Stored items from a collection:
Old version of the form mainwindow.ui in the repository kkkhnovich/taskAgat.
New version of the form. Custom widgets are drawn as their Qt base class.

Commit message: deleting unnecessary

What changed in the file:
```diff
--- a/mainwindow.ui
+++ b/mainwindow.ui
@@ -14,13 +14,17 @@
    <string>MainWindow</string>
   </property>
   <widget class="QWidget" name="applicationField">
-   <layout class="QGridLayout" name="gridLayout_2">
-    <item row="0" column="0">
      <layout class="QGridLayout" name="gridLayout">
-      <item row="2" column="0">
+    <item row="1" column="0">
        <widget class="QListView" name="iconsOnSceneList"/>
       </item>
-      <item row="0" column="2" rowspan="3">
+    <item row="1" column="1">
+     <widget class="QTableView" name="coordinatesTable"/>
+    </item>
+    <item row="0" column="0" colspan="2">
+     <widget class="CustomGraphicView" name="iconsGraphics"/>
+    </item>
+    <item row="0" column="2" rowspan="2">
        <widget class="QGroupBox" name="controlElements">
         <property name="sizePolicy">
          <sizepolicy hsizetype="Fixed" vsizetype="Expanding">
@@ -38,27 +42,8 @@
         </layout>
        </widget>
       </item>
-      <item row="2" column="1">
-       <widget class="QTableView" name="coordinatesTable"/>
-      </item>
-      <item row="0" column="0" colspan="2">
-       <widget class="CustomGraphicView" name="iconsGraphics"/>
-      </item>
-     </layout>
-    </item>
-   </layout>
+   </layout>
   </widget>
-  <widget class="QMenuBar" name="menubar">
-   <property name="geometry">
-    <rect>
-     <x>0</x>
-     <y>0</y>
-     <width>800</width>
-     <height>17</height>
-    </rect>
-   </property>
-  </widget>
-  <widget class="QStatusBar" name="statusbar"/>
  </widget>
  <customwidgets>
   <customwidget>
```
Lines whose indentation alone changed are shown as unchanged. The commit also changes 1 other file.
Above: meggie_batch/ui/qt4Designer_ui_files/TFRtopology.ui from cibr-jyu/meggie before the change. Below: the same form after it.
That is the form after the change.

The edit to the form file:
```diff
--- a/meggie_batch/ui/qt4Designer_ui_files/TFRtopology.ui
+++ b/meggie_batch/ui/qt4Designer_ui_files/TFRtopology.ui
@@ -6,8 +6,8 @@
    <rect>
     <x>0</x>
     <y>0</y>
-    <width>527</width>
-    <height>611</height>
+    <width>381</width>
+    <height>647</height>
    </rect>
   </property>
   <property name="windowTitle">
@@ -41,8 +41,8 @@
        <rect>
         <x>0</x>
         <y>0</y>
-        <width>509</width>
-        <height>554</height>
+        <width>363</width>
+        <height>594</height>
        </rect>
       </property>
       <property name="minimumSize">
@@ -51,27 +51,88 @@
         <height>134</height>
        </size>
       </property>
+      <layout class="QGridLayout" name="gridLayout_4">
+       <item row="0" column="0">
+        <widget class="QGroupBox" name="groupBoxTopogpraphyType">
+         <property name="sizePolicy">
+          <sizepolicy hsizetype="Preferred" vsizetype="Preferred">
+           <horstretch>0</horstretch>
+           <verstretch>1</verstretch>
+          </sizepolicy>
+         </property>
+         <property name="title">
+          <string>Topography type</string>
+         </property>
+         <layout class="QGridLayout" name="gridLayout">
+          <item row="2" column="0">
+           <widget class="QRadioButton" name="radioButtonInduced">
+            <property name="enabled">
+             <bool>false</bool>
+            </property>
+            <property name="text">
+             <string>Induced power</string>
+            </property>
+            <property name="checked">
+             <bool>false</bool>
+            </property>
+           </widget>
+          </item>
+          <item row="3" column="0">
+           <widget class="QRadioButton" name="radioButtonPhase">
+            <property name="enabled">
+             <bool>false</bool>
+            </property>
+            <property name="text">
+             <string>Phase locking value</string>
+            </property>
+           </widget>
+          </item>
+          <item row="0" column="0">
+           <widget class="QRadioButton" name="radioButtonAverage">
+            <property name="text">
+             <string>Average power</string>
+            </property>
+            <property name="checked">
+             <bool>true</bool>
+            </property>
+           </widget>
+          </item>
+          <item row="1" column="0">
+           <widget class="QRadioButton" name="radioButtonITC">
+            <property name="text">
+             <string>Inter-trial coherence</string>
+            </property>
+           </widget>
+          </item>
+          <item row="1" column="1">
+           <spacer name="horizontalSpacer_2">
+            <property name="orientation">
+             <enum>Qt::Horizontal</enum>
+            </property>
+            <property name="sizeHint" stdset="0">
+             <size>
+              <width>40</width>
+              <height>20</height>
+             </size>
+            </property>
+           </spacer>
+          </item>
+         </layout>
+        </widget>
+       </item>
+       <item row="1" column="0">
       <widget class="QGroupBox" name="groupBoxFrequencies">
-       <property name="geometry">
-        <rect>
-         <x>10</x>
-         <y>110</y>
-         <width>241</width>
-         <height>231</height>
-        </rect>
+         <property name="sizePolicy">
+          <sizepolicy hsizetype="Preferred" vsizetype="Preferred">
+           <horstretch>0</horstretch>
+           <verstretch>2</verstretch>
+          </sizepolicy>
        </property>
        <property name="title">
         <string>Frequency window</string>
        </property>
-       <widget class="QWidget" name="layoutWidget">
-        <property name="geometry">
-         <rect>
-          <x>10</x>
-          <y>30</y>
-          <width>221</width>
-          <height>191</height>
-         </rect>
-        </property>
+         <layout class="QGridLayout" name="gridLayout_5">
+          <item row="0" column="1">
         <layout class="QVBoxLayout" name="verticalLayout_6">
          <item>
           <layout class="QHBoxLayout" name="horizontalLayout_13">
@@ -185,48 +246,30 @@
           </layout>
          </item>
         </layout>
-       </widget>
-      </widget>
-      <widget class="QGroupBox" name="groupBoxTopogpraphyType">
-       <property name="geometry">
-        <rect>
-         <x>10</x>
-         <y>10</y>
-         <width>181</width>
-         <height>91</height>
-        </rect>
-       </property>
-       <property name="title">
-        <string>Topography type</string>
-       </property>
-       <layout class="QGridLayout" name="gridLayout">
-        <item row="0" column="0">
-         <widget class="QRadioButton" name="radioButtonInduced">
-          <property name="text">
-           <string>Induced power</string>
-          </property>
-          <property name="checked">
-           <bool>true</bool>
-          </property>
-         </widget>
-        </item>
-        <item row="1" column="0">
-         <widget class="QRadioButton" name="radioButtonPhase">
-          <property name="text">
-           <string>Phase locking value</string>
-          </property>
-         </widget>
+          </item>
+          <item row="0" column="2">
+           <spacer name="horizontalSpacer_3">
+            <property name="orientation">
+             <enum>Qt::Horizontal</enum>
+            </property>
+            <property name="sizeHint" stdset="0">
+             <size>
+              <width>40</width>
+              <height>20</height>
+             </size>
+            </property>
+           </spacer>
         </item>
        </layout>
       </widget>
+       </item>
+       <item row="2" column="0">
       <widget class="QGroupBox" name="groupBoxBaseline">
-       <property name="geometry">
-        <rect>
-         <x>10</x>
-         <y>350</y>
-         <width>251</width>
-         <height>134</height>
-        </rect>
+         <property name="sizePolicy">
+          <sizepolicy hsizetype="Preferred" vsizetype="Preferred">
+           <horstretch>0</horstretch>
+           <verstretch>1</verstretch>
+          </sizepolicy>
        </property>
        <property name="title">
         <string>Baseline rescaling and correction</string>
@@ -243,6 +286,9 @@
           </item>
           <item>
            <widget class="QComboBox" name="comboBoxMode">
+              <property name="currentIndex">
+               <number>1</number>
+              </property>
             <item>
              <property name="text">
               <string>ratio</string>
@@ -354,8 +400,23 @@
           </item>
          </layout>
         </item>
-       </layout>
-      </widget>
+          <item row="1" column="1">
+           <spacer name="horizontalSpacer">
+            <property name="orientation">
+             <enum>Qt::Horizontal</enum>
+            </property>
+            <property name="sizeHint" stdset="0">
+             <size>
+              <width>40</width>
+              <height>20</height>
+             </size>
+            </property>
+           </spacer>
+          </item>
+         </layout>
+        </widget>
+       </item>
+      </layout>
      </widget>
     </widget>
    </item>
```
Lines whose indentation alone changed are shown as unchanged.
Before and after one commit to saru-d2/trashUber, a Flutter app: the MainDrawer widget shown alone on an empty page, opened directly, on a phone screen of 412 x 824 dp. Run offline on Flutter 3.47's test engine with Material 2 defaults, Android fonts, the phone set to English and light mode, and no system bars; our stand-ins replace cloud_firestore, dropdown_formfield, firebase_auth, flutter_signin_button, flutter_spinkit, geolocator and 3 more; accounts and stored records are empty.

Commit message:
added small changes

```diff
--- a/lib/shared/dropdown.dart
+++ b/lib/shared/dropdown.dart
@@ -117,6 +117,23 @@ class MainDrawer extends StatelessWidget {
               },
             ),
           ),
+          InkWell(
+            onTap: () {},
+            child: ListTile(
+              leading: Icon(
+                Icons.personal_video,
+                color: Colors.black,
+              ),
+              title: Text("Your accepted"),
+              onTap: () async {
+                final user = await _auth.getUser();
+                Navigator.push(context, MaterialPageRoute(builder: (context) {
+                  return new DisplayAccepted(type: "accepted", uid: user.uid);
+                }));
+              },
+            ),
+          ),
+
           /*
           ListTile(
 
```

* _Work item_
What is the number of lines above that contain the word "string"? Answer with that number only.

* _Answer for this exercise_
12